*Task instructions*: Omit every picture and write out the rest of the records exactly.
── Provided data
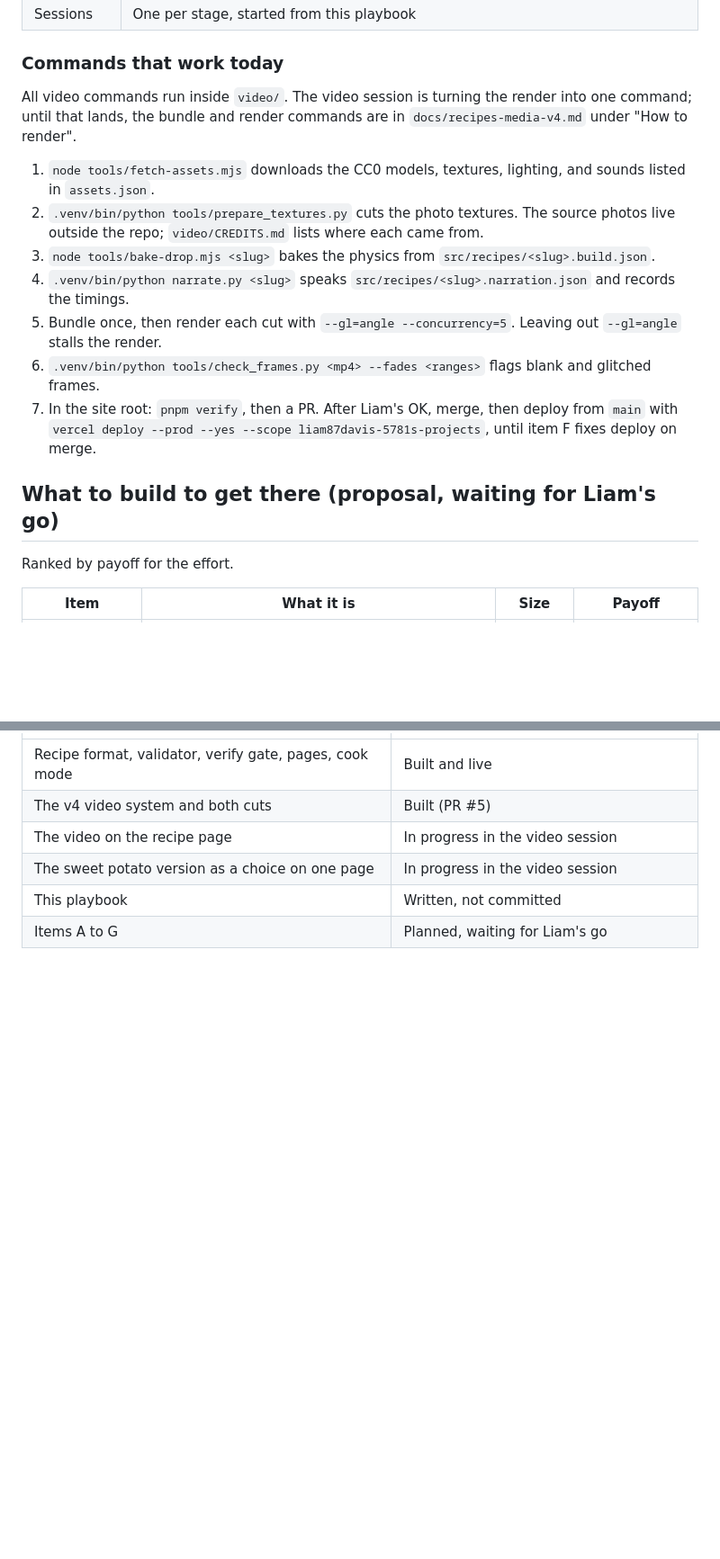
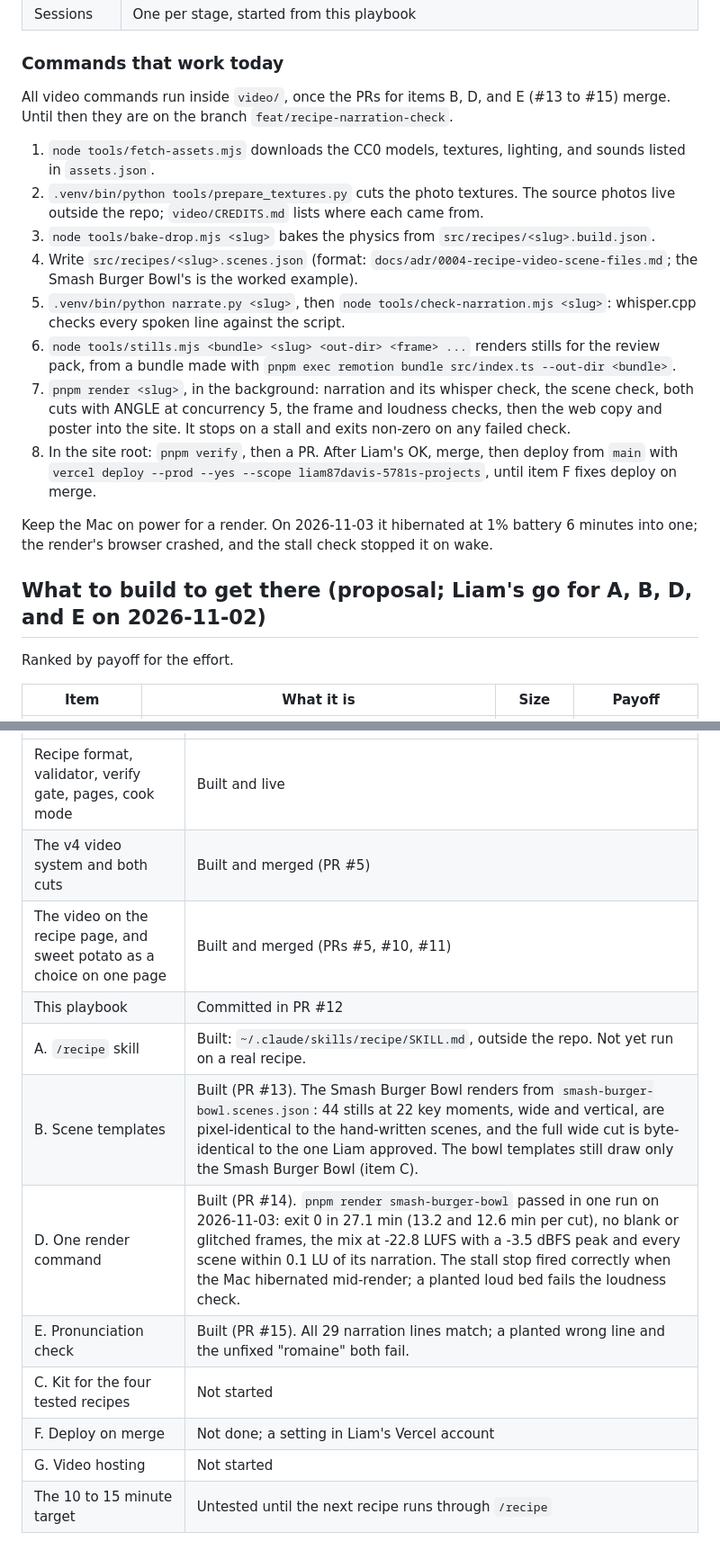
Before and after one commit to lmdav/personal-site, a Markdown page: docs/recipe-playbook.md, 2 parts joined by grey strips. Shown at 90% size. GitHub-like rendering; blank space fills up the shorter version.

Commit message:
Update the recipe playbook for the scene templates, one render command, and whisper check
The status table is dated 2026-11-03 and records what was proven: the Smash Burger Bowl
renders from its scene file (stills pixel-identical, the wide cut byte-identical), pnpm
render passes in one run, and the whisper check catches planted errors. Commands that
work today now use the new tools, and the /recipe skill (outside the repo) runs the
pipeline. Refs #9.

Co-Authored-By: Claude Opus 5.5 <noreply@anthropic.com>

```diff
--- a/docs/recipe-playbook.md
+++ b/docs/recipe-playbook.md
@@ -92,17 +92,20 @@ Liam's list, from 2026-11-02: flavor, how the ingredients mix and play together,
 
 ### Commands that work today
 
-All video commands run inside `video/`. The video session is turning the render into one command; until that lands, the bundle and render commands are in `docs/recipes-media-v4.md` under "How to render".
+All video commands run inside `video/`, once the PRs for items B, D, and E (#13 to #15) merge. Until then they are on the branch `feat/recipe-narration-check`.
 
 1. `node tools/fetch-assets.mjs` downloads the CC0 models, textures, lighting, and sounds listed in `assets.json`.
 2. `.venv/bin/python tools/prepare_textures.py` cuts the photo textures. The source photos live outside the repo; `video/CREDITS.md` lists where each came from.
 3. `node tools/bake-drop.mjs <slug>` bakes the physics from `src/recipes/<slug>.build.json`.
-4. `.venv/bin/python narrate.py <slug>` speaks `src/recipes/<slug>.narration.json` and records the timings.
-5. Bundle once, then render each cut with `--gl=angle --concurrency=5`. Leaving out `--gl=angle` stalls the render.
-6. `.venv/bin/python tools/check_frames.py <mp4> --fades <ranges>` flags blank and glitched frames.
-7. In the site root: `pnpm verify`, then a PR. After Liam's OK, merge, then deploy from `main` with `vercel deploy --prod --yes --scope liam87davis-5781s-projects`, until item F fixes deploy on merge.
+4. Write `src/recipes/<slug>.scenes.json` (format: `docs/adr/0004-recipe-video-scene-files.md`; the Smash Burger Bowl's is the worked example).
+5. `.venv/bin/python narrate.py <slug>`, then `node tools/check-narration.mjs <slug>`: whisper.cpp checks every spoken line against the script.
+6. `node tools/stills.mjs <bundle> <slug> <out-dir> <frame> ...` renders stills for the review pack, from a bundle made with `pnpm exec remotion bundle src/index.ts --out-dir <bundle>`.
+7. `pnpm render <slug>`, in the background: narration and its whisper check, the scene check, both cuts with ANGLE at concurrency 5, the frame and loudness checks, then the web copy and poster into the site. It stops on a stall and exits non-zero on any failed check.
+8. In the site root: `pnpm verify`, then a PR. After Liam's OK, merge, then deploy from `main` with `vercel deploy --prod --yes --scope liam87davis-5781s-projects`, until item F fixes deploy on merge.
 
-## What to build to get there (proposal, waiting for Liam's go)
+Keep the Mac on power for a render. On 2026-11-03 it hibernated at 1% battery 6 minutes into one; the render's browser crashed, and the stall check stopped it on wake.
+
+## What to build to get there (proposal; Liam's go for A, B, D, and E on 2026-11-02)
 
 Ranked by payoff for the effort.
 
@@ -122,7 +125,13 @@ Ranked by payoff for the effort.
 | --- | --- |
 | Recipe format, validator, verify gate, pages, cook mode | Built and live |
-| The v4 video system and both cuts | Built (PR #5) |
-| The video on the recipe page | In progress in the video session |
-| The sweet potato version as a choice on one page | In progress in the video session |
-| This playbook | Written, not committed |
-| Items A to G | Planned, waiting for Liam's go |
+| The v4 video system and both cuts | Built and merged (PR #5) |
+| The video on the recipe page, and sweet potato as a choice on one page | Built and merged (PRs #5, #10, #11) |
+| This playbook | Committed in PR #12 |
+| A. `/recipe` skill | Built: `~/.claude/skills/recipe/SKILL.md`, outside the repo. Not yet run on a real recipe. |
+| B. Scene templates | Built (PR #13). The Smash Burger Bowl renders from `smash-burger-bowl.scenes.json`: 44 stills at 22 key moments, wide and vertical, are pixel-identical to the hand-written scenes, and the full wide cut is byte-identical to the one Liam approved. The bowl templates still draw only the Smash Burger Bowl (item C). |
+| D. One render command | Built (PR #14). `pnpm render smash-burger-bowl` passed in one run on 2026-11-03: exit 0 in 27.1 min (13.2 and 12.6 min per cut), no blank or glitched frames, the mix at -22.8 LUFS with a -3.5 dBFS peak and every scene within 0.1 LU of its narration. The stall stop fired correctly when the Mac hibernated mid-render; a planted loud bed fails the loudness check. |
+| E. Pronunciation check | Built (PR #15). All 29 narration lines match; a planted wrong line and the unfixed "romaine" both fail. |
+| C. Kit for the four tested recipes | Not started |
+| F. Deploy on merge | Not done; a setting in Liam's Vercel account |
+| G. Video hosting | Not started |
+| The 10 to 15 minute target | Untested until the next recipe runs through `/recipe` |
```
Also changed, not shown: other parts of docs/recipe-playbook.md (+2 -2 lines).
────
*Completed task*:
Before and after one commit to lmdav/personal-site, a Markdown page: docs/recipe-playbook.md, 2 parts joined by grey strips. Shown at 90% size. GitHub-like rendering; blank space fills up the shorter version.

Commit message:
Update the recipe playbook for the scene templates, one render command, and whisper check
The status table is dated 2026-11-03 and records what was proven: the Smash Burger Bowl
renders from its scene file (stills pixel-identical, the wide cut byte-identical), pnpm
render passes in one run, and the whisper check catches planted errors. Commands that
work today now use the new tools, and the /recipe skill (outside the repo) runs the
pipeline. Refs #9.

Co-Authored-By: Claude Opus 5.5 <noreply@anthropic.com>

```diff
--- a/docs/recipe-playbook.md
+++ b/docs/recipe-playbook.md
@@ -92,17 +92,20 @@ Liam's list, from 2026-11-02: flavor, how the ingredients mix and play together,
 
 ### Commands that work today
 
-All video commands run inside `video/`. The video session is turning the render into one command; until that lands, the bundle and render commands are in `docs/recipes-media-v4.md` under "How to render".
+All video commands run inside `video/`, once the PRs for items B, D, and E (#13 to #15) merge. Until then they are on the branch `feat/recipe-narration-check`.
 
 1. `node tools/fetch-assets.mjs` downloads the CC0 models, textures, lighting, and sounds listed in `assets.json`.
 2. `.venv/bin/python tools/prepare_textures.py` cuts the photo textures. The source photos live outside the repo; `video/CREDITS.md` lists where each came from.
 3. `node tools/bake-drop.mjs <slug>` bakes the physics from `src/recipes/<slug>.build.json`.
-4. `.venv/bin/python narrate.py <slug>` speaks `src/recipes/<slug>.narration.json` and records the timings.
-5. Bundle once, then render each cut with `--gl=angle --concurrency=5`. Leaving out `--gl=angle` stalls the render.
-6. `.venv/bin/python tools/check_frames.py <mp4> --fades <ranges>` flags blank and glitched frames.
-7. In the site root: `pnpm verify`, then a PR. After Liam's OK, merge, then deploy from `main` with `vercel deploy --prod --yes --scope liam87davis-5781s-projects`, until item F fixes deploy on merge.
+4. Write `src/recipes/<slug>.scenes.json` (format: `docs/adr/0004-recipe-video-scene-files.md`; the Smash Burger Bowl's is the worked example).
+5. `.venv/bin/python narrate.py <slug>`, then `node tools/check-narration.mjs <slug>`: whisper.cpp checks every spoken line against the script.
+6. `node tools/stills.mjs <bundle> <slug> <out-dir> <frame> ...` renders stills for the review pack, from a bundle made with `pnpm exec remotion bundle src/index.ts --out-dir <bundle>`.
+7. `pnpm render <slug>`, in the background: narration and its whisper check, the scene check, both cuts with ANGLE at concurrency 5, the frame and loudness checks, then the web copy and poster into the site. It stops on a stall and exits non-zero on any failed check.
+8. In the site root: `pnpm verify`, then a PR. After Liam's OK, merge, then deploy from `main` with `vercel deploy --prod --yes --scope liam87davis-5781s-projects`, until item F fixes deploy on merge.
 
-## What to build to get there (proposal, waiting for Liam's go)
+Keep the Mac on power for a render. On 2026-11-03 it hibernated at 1% battery 6 minutes into one; the render's browser crashed, and the stall check stopped it on wake.
+
+## What to build to get there (proposal; Liam's go for A, B, D, and E on 2026-11-02)
 
 Ranked by payoff for the effort.
 
@@ -122,7 +125,13 @@ Ranked by payoff for the effort.
 | --- | --- |
 | Recipe format, validator, verify gate, pages, cook mode | Built and live |
-| The v4 video system and both cuts | Built (PR #5) |
-| The video on the recipe page | In progress in the video session |
-| The sweet potato version as a choice on one page | In progress in the video session |
-| This playbook | Written, not committed |
-| Items A to G | Planned, waiting for Liam's go |
+| The v4 video system and both cuts | Built and merged (PR #5) |
+| The video on the recipe page, and sweet potato as a choice on one page | Built and merged (PRs #5, #10, #11) |
+| This playbook | Committed in PR #12 |
+| A. `/recipe` skill | Built: `~/.claude/skills/recipe/SKILL.md`, outside the repo. Not yet run on a real recipe. |
+| B. Scene templates | Built (PR #13). The Smash Burger Bowl renders from `smash-burger-bowl.scenes.json`: 44 stills at 22 key moments, wide and vertical, are pixel-identical to the hand-written scenes, and the full wide cut is byte-identical to the one Liam approved. The bowl templates still draw only the Smash Burger Bowl (item C). |
+| D. One render command | Built (PR #14). `pnpm render smash-burger-bowl` passed in one run on 2026-11-03: exit 0 in 27.1 min (13.2 and 12.6 min per cut), no blank or glitched frames, the mix at -22.8 LUFS with a -3.5 dBFS peak and every scene within 0.1 LU of its narration. The stall stop fired correctly when the Mac hibernated mid-render; a planted loud bed fails the loudness check. |
+| E. Pronunciation check | Built (PR #15). All 29 narration lines match; a planted wrong line and the unfixed "romaine" both fail. |
+| C. Kit for the four tested recipes | Not started |
+| F. Deploy on merge | Not done; a setting in Liam's Vercel account |
+| G. Video hosting | Not started |
+| The 10 to 15 minute target | Untested until the next recipe runs through `/recipe` |
```
Also changed, not shown: other parts of docs/recipe-playbook.md (+2 -2 lines).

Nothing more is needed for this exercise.